DENVER — Democrats in the Colorado House approved an elections bill Monday despite repeated objections from Republicans that it is fraught with errors.
Democrats said the measure, HB1164, is needed to modernize elections in special districts, as last year’s new election reform law did for all other elections.
Republicans, however, say it invites voter fraud and disenfranchises some voters, particularly members of the military.
The bill ensures that voters in special district, municipal and school district elections can receive mail-in ballots and register to vote up to the day of the election. It also alters residency rules to make all three in line with each other, requiring voters to reside in those districts at least 22 days before an election.

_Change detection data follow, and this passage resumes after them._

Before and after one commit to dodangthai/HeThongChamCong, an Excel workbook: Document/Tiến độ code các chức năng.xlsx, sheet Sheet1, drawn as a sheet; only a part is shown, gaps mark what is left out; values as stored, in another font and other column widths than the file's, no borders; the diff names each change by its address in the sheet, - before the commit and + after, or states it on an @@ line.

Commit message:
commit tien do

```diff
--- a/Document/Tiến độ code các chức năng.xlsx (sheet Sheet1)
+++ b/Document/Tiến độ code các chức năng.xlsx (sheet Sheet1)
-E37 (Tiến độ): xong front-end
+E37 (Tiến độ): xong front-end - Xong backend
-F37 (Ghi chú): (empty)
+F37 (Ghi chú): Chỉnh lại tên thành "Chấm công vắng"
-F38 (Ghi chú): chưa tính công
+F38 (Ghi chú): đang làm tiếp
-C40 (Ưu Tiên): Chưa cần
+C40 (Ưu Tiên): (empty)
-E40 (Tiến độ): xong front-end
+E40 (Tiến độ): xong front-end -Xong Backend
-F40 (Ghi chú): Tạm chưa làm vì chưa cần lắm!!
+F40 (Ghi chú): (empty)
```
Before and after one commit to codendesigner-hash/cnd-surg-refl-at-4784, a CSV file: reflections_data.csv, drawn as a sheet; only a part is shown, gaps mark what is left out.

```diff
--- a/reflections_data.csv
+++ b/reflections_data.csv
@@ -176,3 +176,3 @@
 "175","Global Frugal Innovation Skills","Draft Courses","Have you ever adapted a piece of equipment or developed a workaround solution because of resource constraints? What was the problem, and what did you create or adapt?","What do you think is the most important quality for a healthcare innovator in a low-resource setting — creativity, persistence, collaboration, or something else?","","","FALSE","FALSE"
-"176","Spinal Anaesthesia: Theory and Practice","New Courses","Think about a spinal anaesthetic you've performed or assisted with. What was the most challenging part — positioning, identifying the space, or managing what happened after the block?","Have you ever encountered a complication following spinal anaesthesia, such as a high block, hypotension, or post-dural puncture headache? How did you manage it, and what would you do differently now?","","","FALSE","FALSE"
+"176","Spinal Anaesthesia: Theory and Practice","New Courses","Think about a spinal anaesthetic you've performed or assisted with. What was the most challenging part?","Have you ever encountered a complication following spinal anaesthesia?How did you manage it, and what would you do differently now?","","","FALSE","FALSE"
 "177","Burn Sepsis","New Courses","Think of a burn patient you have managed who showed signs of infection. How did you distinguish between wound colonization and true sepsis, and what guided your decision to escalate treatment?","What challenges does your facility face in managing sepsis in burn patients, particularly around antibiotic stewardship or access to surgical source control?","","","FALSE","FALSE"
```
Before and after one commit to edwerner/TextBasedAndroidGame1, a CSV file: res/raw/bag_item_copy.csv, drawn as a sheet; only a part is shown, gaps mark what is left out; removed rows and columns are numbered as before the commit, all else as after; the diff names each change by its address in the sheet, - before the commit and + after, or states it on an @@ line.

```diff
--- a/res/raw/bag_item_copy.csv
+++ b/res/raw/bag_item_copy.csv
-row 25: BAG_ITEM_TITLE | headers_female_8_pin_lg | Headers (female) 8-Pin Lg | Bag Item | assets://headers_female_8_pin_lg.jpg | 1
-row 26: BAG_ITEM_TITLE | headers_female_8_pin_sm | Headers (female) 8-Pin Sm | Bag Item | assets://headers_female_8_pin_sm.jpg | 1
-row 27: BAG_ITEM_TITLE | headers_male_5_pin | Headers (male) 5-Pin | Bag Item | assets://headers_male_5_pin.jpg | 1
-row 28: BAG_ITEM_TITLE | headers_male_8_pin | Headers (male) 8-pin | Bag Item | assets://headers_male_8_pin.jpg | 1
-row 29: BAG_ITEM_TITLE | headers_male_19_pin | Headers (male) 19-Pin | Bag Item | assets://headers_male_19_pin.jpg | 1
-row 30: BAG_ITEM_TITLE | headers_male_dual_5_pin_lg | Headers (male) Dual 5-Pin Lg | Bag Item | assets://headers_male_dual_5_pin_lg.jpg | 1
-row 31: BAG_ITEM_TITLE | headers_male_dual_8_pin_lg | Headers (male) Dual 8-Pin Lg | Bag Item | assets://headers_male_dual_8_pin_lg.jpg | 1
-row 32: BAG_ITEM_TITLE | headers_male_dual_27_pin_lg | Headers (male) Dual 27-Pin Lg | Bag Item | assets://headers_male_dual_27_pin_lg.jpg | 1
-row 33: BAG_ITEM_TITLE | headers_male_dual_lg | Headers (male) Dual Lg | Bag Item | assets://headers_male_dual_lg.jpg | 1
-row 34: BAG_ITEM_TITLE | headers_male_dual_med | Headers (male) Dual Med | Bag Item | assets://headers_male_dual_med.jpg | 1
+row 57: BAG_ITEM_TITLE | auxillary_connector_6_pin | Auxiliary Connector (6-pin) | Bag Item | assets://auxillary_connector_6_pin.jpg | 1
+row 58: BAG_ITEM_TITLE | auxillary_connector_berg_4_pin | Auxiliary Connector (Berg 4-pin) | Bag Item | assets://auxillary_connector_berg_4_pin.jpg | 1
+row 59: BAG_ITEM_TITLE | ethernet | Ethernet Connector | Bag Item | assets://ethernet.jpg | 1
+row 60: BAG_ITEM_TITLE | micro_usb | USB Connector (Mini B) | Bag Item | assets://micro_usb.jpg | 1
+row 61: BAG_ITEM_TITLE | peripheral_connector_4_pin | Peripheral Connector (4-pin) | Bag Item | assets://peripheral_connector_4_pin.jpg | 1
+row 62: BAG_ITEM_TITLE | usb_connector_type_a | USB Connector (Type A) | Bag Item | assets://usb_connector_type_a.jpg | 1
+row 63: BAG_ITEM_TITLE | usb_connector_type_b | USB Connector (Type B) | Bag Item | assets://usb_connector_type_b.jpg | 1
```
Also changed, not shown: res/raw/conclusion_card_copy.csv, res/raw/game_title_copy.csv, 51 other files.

Republicans, who have long objected to all-mail ballots and same-day registrations, say the measure fails to fix problems with last year’s measure. As a result, House Republicans tried to persuade Democrats to send the bill to a special conference committee to work out problems with it.
“As we have learned from prior electoral legislation that has a lot of moving parts, that there are unintended consequences, and that is always a danger here, but it is in bigger danger when you have a hundred-plus pages of legislation dealing with an entire electoral system,” Rep. Bob Gardner, R-Colorado Springs, said on the House floor. “We have seen in recent times a tendency ... that things get pushed through despite legitimate public concern and objection, and I think that we have seen clearly that the public expects more of their elected officials.”
Democrats, however, said there is nothing wrong with the measure, saying it repairs problems with last year’s law and brings special districts in line with it.
They say it has the backing of municipalities, special districts, school districts and county clerks, all of whom helped draft the bill.
“I represent two rural counties, Eagle and Routt. One has a Democratic clerk, one has a Republican clerk,” said Rep. Diane Mitsch Bush, D-Steamboat Springs. “Both of them strongly, and I mean strongly, email after email have urged me to vote yes on this bill and all its provisions. Likewise in my rural counties, there are lots of special districts. All of their board directors and attorneys have asked me to vote yes.”
The districts needed the bill to be approved on Monday to meet deadlines for their April elections.
Gov. John Hickenlooper is expected to sign the bill today, said his press secretary, Eric Brown.